━━ GIVEN RECORDS

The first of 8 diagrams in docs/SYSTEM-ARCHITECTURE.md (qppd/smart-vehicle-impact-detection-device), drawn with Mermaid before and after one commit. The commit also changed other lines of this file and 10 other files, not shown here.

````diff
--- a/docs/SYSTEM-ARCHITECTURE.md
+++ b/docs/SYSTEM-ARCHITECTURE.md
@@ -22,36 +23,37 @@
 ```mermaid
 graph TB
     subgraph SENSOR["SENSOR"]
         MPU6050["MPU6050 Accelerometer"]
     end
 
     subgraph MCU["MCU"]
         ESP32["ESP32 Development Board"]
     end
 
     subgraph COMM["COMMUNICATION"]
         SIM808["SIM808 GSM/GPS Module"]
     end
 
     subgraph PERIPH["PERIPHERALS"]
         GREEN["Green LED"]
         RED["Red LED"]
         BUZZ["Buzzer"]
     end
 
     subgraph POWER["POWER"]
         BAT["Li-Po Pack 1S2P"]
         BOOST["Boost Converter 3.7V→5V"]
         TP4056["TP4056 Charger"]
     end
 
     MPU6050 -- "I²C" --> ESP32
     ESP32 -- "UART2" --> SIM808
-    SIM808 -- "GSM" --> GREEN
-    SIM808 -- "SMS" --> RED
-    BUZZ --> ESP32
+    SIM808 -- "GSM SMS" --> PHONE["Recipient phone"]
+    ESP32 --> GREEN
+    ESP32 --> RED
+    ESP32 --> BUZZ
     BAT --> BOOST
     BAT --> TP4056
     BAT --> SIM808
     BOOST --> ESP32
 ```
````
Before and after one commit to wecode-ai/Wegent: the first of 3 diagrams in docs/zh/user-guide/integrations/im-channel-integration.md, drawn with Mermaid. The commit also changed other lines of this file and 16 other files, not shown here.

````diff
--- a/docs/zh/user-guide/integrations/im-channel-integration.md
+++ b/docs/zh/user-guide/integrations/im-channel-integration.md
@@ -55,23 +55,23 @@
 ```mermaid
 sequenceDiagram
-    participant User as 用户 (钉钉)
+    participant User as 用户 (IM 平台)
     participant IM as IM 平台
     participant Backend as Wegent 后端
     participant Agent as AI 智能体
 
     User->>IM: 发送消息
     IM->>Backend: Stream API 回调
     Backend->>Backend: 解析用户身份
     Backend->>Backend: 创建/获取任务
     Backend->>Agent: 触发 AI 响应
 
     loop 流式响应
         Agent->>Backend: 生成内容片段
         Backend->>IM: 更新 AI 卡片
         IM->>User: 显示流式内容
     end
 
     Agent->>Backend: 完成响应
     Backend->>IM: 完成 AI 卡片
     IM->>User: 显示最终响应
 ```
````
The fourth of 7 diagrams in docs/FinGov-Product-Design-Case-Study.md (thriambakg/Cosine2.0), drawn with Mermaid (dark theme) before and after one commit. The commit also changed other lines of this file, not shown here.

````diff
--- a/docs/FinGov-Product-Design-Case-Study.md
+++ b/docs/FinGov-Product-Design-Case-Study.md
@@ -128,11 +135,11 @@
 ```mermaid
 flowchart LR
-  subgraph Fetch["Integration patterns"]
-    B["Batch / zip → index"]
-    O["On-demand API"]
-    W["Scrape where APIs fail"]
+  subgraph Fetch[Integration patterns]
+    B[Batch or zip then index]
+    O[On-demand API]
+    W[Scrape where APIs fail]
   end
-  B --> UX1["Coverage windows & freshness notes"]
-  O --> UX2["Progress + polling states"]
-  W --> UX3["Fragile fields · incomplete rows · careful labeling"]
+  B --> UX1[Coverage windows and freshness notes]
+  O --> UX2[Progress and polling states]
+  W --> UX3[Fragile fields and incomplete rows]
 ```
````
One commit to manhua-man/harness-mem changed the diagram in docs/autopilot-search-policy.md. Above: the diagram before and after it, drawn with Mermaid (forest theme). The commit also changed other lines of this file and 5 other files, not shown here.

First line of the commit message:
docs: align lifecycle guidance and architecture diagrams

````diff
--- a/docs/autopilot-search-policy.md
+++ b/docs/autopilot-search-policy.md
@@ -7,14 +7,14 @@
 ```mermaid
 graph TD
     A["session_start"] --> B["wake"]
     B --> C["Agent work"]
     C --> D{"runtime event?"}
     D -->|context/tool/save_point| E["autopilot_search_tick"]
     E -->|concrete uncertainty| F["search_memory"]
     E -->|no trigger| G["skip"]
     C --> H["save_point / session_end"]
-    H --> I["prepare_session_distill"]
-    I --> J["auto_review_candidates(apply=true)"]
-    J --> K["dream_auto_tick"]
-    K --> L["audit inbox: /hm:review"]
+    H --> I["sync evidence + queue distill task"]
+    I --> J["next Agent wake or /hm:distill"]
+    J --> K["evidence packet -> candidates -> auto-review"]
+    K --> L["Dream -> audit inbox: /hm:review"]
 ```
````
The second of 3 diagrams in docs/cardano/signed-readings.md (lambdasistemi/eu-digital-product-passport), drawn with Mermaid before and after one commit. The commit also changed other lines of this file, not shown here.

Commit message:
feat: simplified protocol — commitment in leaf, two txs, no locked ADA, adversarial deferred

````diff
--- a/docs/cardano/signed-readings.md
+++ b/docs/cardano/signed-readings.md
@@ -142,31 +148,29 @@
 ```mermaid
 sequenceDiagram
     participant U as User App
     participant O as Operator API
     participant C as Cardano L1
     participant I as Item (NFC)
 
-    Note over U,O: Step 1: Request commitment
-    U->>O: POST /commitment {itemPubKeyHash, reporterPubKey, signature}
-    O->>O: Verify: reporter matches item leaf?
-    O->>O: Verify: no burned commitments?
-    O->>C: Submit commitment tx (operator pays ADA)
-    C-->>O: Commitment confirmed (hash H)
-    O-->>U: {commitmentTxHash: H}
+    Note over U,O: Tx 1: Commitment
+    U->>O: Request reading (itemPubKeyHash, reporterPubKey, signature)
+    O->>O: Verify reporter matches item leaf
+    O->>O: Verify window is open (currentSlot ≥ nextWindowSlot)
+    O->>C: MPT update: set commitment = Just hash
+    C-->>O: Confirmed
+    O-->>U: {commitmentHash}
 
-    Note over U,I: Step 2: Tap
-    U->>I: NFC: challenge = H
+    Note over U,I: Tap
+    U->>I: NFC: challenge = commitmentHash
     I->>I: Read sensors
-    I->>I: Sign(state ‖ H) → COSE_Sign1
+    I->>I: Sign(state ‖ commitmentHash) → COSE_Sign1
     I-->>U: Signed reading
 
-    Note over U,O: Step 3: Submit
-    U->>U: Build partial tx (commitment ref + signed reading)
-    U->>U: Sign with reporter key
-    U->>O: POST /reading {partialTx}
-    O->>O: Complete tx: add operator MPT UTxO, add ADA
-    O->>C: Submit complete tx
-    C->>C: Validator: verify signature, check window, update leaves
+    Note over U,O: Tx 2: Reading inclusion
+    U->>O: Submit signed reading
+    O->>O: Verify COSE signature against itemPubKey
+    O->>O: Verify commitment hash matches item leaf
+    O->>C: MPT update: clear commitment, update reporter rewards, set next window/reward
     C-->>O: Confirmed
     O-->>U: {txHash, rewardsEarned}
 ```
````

━━━━

#### [REQUIRED WORK]
Could you return the data above exactly as it stands?

#### [ANSWER TO THIS PROBLEM]
The first of 8 diagrams in docs/SYSTEM-ARCHITECTURE.md (qppd/smart-vehicle-impact-detection-device), drawn with Mermaid before and after one commit. The commit also changed other lines of this file and 10 other files, not shown here.

````diff
--- a/docs/SYSTEM-ARCHITECTURE.md
+++ b/docs/SYSTEM-ARCHITECTURE.md
@@ -22,36 +23,37 @@
 ```mermaid
 graph TB
     subgraph SENSOR["SENSOR"]
         MPU6050["MPU6050 Accelerometer"]
     end
 
     subgraph MCU["MCU"]
         ESP32["ESP32 Development Board"]
     end
 
     subgraph COMM["COMMUNICATION"]
         SIM808["SIM808 GSM/GPS Module"]
     end
 
     subgraph PERIPH["PERIPHERALS"]
         GREEN["Green LED"]
         RED["Red LED"]
         BUZZ["Buzzer"]
     end
 
     subgraph POWER["POWER"]
         BAT["Li-Po Pack 1S2P"]
         BOOST["Boost Converter 3.7V→5V"]
         TP4056["TP4056 Charger"]
     end
 
     MPU6050 -- "I²C" --> ESP32
     ESP32 -- "UART2" --> SIM808
-    SIM808 -- "GSM" --> GREEN
-    SIM808 -- "SMS" --> RED
-    BUZZ --> ESP32
+    SIM808 -- "GSM SMS" --> PHONE["Recipient phone"]
+    ESP32 --> GREEN
+    ESP32 --> RED
+    ESP32 --> BUZZ
     BAT --> BOOST
     BAT --> TP4056
     BAT --> SIM808
     BOOST --> ESP32
 ```
````
Before and after one commit to wecode-ai/Wegent: the first of 3 diagrams in docs/zh/user-guide/integrations/im-channel-integration.md, drawn with Mermaid. The commit also changed other lines of this file and 16 other files, not shown here.

````diff
--- a/docs/zh/user-guide/integrations/im-channel-integration.md
+++ b/docs/zh/user-guide/integrations/im-channel-integration.md
@@ -55,23 +55,23 @@
 ```mermaid
 sequenceDiagram
-    participant User as 用户 (钉钉)
+    participant User as 用户 (IM 平台)
     participant IM as IM 平台
     participant Backend as Wegent 后端
     participant Agent as AI 智能体
 
     User->>IM: 发送消息
     IM->>Backend: Stream API 回调
     Backend->>Backend: 解析用户身份
     Backend->>Backend: 创建/获取任务
     Backend->>Agent: 触发 AI 响应
 
     loop 流式响应
         Agent->>Backend: 生成内容片段
         Backend->>IM: 更新 AI 卡片
         IM->>User: 显示流式内容
     end
 
     Agent->>Backend: 完成响应
     Backend->>IM: 完成 AI 卡片
     IM->>User: 显示最终响应
 ```
````
The fourth of 7 diagrams in docs/FinGov-Product-Design-Case-Study.md (thriambakg/Cosine2.0), drawn with Mermaid (dark theme) before and after one commit. The commit also changed other lines of this file, not shown here.

````diff
--- a/docs/FinGov-Product-Design-Case-Study.md
+++ b/docs/FinGov-Product-Design-Case-Study.md
@@ -128,11 +135,11 @@
 ```mermaid
 flowchart LR
-  subgraph Fetch["Integration patterns"]
-    B["Batch / zip → index"]
-    O["On-demand API"]
-    W["Scrape where APIs fail"]
+  subgraph Fetch[Integration patterns]
+    B[Batch or zip then index]
+    O[On-demand API]
+    W[Scrape where APIs fail]
   end
-  B --> UX1["Coverage windows & freshness notes"]
-  O --> UX2["Progress + polling states"]
-  W --> UX3["Fragile fields · incomplete rows · careful labeling"]
+  B --> UX1[Coverage windows and freshness notes]
+  O --> UX2[Progress and polling states]
+  W --> UX3[Fragile fields and incomplete rows]
 ```
````
One commit to manhua-man/harness-mem changed the diagram in docs/autopilot-search-policy.md. Above: the diagram before and after it, drawn with Mermaid (forest theme). The commit also changed other lines of this file and 5 other files, not shown here.

First line of the commit message:
docs: align lifecycle guidance and architecture diagrams

````diff
--- a/docs/autopilot-search-policy.md
+++ b/docs/autopilot-search-policy.md
@@ -7,14 +7,14 @@
 ```mermaid
 graph TD
     A["session_start"] --> B["wake"]
     B --> C["Agent work"]
     C --> D{"runtime event?"}
     D -->|context/tool/save_point| E["autopilot_search_tick"]
     E -->|concrete uncertainty| F["search_memory"]
     E -->|no trigger| G["skip"]
     C --> H["save_point / session_end"]
-    H --> I["prepare_session_distill"]
-    I --> J["auto_review_candidates(apply=true)"]
-    J --> K["dream_auto_tick"]
-    K --> L["audit inbox: /hm:review"]
+    H --> I["sync evidence + queue distill task"]
+    I --> J["next Agent wake or /hm:distill"]
+    J --> K["evidence packet -> candidates -> auto-review"]
+    K --> L["Dream -> audit inbox: /hm:review"]
 ```
````
The second of 3 diagrams in docs/cardano/signed-readings.md (lambdasistemi/eu-digital-product-passport), drawn with Mermaid before and after one commit. The commit also changed other lines of this file, not shown here.

Commit message:
feat: simplified protocol — commitment in leaf, two txs, no locked ADA, adversarial deferred

````diff
--- a/docs/cardano/signed-readings.md
+++ b/docs/cardano/signed-readings.md
@@ -142,31 +148,29 @@
 ```mermaid
 sequenceDiagram
     participant U as User App
     participant O as Operator API
     participant C as Cardano L1
     participant I as Item (NFC)
 
-    Note over U,O: Step 1: Request commitment
-    U->>O: POST /commitment {itemPubKeyHash, reporterPubKey, signature}
-    O->>O: Verify: reporter matches item leaf?
-    O->>O: Verify: no burned commitments?
-    O->>C: Submit commitment tx (operator pays ADA)
-    C-->>O: Commitment confirmed (hash H)
-    O-->>U: {commitmentTxHash: H}
+    Note over U,O: Tx 1: Commitment
+    U->>O: Request reading (itemPubKeyHash, reporterPubKey, signature)
+    O->>O: Verify reporter matches item leaf
+    O->>O: Verify window is open (currentSlot ≥ nextWindowSlot)
+    O->>C: MPT update: set commitment = Just hash
+    C-->>O: Confirmed
+    O-->>U: {commitmentHash}
 
-    Note over U,I: Step 2: Tap
-    U->>I: NFC: challenge = H
+    Note over U,I: Tap
+    U->>I: NFC: challenge = commitmentHash
     I->>I: Read sensors
-    I->>I: Sign(state ‖ H) → COSE_Sign1
+    I->>I: Sign(state ‖ commitmentHash) → COSE_Sign1
     I-->>U: Signed reading
 
-    Note over U,O: Step 3: Submit
-    U->>U: Build partial tx (commitment ref + signed reading)
-    U->>U: Sign with reporter key
-    U->>O: POST /reading {partialTx}
-    O->>O: Complete tx: add operator MPT UTxO, add ADA
-    O->>C: Submit complete tx
-    C->>C: Validator: verify signature, check window, update leaves
+    Note over U,O: Tx 2: Reading inclusion
+    U->>O: Submit signed reading
+    O->>O: Verify COSE signature against itemPubKey
+    O->>O: Verify commitment hash matches item leaf
+    O->>C: MPT update: clear commitment, update reporter rewards, set next window/reward
     C-->>O: Confirmed
     O-->>U: {txHash, rewardsEarned}
 ```
````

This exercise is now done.